Records from a collection
------------------------------

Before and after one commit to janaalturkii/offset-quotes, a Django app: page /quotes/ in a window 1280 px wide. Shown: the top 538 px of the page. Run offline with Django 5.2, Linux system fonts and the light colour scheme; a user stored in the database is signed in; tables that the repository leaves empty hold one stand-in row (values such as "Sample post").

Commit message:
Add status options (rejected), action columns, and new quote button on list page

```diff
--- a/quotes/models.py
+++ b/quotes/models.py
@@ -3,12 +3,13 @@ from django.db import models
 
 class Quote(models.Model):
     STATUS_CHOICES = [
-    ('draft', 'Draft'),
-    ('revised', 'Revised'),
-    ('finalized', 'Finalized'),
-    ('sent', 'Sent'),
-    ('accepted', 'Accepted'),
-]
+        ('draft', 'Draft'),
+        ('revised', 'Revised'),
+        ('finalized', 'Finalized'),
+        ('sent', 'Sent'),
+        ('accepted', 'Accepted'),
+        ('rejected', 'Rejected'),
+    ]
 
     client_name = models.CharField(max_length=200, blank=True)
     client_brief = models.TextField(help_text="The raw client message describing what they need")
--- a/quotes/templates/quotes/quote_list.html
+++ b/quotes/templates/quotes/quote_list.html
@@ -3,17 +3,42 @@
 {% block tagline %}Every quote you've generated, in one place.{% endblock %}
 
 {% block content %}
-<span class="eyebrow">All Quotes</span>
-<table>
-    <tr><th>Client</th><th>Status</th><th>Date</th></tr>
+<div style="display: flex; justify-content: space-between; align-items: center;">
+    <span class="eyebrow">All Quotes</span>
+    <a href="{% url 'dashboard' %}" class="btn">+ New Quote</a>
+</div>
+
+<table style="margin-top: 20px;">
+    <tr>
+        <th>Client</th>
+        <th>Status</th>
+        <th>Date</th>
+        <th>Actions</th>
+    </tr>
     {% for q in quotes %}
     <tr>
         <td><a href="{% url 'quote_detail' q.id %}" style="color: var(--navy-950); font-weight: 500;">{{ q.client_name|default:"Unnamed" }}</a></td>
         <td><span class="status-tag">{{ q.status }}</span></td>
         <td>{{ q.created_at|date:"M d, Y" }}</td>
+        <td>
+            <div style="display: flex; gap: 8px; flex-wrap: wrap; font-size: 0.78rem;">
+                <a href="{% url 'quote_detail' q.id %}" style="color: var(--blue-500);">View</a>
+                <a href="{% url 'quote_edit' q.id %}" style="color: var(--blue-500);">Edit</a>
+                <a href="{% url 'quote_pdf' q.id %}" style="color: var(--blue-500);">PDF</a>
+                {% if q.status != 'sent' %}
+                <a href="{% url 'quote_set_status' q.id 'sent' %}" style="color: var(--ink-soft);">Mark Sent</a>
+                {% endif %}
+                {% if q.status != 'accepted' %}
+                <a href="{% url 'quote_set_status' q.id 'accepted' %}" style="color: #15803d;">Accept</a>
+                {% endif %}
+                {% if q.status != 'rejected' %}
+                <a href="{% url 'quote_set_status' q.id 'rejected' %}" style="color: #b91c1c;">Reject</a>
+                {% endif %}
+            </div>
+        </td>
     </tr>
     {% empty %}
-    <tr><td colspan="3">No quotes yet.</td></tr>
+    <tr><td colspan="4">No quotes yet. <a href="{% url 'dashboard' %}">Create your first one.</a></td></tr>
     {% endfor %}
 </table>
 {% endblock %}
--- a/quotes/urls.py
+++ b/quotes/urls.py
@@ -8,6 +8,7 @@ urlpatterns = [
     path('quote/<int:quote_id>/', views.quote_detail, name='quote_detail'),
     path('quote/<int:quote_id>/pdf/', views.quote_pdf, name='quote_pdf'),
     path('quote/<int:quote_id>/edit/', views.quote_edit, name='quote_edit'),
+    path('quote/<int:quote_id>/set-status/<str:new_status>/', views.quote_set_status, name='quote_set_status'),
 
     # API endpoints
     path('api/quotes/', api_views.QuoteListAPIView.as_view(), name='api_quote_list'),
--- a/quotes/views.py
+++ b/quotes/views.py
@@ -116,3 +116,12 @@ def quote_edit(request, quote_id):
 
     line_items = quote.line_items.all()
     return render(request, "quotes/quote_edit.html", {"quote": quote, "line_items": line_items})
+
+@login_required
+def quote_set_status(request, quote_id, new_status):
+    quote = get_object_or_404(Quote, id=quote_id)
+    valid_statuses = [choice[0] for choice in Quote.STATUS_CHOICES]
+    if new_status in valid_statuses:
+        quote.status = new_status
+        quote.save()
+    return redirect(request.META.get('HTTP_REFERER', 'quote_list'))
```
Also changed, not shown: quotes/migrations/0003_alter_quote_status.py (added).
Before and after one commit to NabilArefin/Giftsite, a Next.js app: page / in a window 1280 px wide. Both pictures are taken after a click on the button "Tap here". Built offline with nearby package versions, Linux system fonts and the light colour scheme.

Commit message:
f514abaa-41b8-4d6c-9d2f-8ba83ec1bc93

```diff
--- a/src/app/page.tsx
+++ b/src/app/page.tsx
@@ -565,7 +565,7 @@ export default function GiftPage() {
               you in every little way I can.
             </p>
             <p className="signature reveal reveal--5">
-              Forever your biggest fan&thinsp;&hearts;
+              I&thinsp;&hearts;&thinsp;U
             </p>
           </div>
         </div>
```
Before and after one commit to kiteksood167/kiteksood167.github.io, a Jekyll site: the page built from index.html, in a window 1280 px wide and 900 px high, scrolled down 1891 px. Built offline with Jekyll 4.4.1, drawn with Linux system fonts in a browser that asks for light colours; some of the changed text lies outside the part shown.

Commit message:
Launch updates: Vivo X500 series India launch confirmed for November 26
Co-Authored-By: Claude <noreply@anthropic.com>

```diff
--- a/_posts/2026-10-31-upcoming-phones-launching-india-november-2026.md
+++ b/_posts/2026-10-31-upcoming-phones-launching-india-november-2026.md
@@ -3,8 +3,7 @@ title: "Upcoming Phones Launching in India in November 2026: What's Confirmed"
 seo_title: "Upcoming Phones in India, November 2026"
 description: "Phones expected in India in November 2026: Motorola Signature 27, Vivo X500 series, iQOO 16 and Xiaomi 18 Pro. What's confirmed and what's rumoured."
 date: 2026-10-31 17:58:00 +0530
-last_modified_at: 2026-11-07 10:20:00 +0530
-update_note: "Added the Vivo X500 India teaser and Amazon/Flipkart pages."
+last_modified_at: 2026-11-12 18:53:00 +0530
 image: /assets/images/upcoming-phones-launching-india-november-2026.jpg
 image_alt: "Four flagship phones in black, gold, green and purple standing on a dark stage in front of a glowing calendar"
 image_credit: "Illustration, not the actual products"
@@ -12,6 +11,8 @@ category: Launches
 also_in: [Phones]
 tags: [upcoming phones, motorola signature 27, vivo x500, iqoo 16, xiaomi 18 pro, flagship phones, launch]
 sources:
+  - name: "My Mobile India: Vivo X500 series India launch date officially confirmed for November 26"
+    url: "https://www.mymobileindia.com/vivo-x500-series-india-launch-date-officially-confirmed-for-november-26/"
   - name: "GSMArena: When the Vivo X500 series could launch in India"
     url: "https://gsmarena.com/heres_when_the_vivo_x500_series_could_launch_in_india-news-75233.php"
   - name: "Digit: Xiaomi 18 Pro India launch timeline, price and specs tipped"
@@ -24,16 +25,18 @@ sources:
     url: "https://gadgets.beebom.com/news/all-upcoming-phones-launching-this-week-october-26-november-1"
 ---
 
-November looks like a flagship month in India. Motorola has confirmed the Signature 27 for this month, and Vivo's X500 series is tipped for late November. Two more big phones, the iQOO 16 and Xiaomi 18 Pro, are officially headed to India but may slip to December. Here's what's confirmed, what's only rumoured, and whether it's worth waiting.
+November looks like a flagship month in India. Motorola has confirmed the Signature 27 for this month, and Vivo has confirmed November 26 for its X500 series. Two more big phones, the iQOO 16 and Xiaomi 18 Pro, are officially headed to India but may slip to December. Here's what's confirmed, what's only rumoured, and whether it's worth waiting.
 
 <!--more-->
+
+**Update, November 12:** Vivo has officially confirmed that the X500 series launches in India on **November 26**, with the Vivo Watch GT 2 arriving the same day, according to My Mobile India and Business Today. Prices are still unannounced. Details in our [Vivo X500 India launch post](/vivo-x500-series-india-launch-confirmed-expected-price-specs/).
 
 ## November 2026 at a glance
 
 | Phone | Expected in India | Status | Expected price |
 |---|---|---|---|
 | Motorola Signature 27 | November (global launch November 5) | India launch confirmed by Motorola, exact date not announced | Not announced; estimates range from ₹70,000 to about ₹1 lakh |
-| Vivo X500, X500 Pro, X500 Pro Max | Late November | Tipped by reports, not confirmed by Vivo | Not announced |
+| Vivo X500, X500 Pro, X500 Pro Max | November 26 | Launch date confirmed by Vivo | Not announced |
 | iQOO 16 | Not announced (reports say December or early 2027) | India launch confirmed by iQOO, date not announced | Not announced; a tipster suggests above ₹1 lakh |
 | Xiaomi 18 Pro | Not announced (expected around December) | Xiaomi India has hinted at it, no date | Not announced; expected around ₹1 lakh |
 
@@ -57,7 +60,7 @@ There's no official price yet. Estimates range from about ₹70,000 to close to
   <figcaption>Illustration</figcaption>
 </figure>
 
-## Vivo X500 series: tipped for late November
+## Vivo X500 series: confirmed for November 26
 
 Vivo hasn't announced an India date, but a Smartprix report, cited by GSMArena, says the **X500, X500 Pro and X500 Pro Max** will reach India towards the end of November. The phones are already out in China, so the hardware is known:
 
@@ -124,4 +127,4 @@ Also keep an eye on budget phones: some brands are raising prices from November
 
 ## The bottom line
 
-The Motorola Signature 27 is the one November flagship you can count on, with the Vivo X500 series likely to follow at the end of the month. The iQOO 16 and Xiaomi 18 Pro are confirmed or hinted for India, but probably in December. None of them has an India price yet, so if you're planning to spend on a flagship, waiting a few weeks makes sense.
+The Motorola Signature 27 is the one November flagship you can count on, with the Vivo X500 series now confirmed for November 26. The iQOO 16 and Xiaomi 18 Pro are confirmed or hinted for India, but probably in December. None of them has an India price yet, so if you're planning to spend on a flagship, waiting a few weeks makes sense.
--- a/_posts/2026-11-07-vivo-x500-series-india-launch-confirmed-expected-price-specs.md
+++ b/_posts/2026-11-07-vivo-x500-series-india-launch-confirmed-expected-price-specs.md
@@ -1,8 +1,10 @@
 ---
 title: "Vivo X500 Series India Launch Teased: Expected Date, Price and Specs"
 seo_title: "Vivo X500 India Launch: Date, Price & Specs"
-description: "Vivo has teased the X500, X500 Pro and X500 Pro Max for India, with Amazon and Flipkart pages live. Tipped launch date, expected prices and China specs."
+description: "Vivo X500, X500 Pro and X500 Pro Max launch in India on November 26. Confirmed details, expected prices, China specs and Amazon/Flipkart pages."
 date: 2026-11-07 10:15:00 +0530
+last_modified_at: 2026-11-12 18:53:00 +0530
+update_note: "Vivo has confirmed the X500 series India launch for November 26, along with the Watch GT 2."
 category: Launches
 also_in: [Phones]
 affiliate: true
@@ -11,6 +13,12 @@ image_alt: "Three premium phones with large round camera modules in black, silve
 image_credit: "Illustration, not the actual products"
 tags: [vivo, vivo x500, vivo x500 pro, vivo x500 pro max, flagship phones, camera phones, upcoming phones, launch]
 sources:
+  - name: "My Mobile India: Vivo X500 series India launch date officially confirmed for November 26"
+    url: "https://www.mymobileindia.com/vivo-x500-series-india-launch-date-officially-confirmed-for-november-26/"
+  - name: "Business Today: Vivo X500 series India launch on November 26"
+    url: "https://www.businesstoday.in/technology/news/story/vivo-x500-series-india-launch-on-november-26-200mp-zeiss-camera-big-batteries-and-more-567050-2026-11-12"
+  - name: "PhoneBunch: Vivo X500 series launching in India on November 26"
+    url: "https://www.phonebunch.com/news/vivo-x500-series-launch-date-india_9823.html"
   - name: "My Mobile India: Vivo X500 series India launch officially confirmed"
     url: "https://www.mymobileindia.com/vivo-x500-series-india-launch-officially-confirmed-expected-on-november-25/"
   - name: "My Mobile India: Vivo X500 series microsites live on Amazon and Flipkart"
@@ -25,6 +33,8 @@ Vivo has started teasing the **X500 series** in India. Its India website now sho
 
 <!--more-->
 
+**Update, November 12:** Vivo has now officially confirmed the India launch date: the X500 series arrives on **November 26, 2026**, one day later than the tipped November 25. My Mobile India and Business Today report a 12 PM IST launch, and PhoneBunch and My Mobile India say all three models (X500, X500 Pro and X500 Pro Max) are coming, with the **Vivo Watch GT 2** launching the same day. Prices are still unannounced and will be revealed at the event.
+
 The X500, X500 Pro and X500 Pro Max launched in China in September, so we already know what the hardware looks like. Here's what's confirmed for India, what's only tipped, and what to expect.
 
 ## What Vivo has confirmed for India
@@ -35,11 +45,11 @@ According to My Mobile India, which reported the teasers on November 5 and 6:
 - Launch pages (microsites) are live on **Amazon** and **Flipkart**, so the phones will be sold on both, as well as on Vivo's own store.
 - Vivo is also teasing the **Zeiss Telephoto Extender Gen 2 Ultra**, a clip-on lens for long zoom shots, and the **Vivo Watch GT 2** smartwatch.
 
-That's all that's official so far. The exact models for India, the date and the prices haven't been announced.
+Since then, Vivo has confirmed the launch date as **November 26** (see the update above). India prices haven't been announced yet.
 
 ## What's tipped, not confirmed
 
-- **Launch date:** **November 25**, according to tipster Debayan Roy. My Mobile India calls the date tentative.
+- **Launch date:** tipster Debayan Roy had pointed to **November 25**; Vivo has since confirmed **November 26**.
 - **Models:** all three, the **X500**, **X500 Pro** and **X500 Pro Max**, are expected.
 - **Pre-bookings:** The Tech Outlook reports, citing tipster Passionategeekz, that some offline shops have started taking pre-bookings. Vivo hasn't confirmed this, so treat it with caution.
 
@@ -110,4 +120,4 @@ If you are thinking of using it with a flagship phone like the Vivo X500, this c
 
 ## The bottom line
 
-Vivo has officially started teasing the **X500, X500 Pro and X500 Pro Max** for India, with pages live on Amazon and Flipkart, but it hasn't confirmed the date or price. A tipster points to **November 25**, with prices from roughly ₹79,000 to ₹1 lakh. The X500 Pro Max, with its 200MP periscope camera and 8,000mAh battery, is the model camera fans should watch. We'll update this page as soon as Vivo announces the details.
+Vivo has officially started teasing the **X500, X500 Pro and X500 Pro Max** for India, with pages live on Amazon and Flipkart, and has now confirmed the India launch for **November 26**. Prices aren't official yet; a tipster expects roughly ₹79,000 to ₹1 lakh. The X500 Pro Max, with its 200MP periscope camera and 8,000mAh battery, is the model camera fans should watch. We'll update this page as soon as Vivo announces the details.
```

------------------------------

**YOUR TASK:** Give a count of the lines above that include the word "https", and add nothing to it.

**TASK RESPONSE:** 7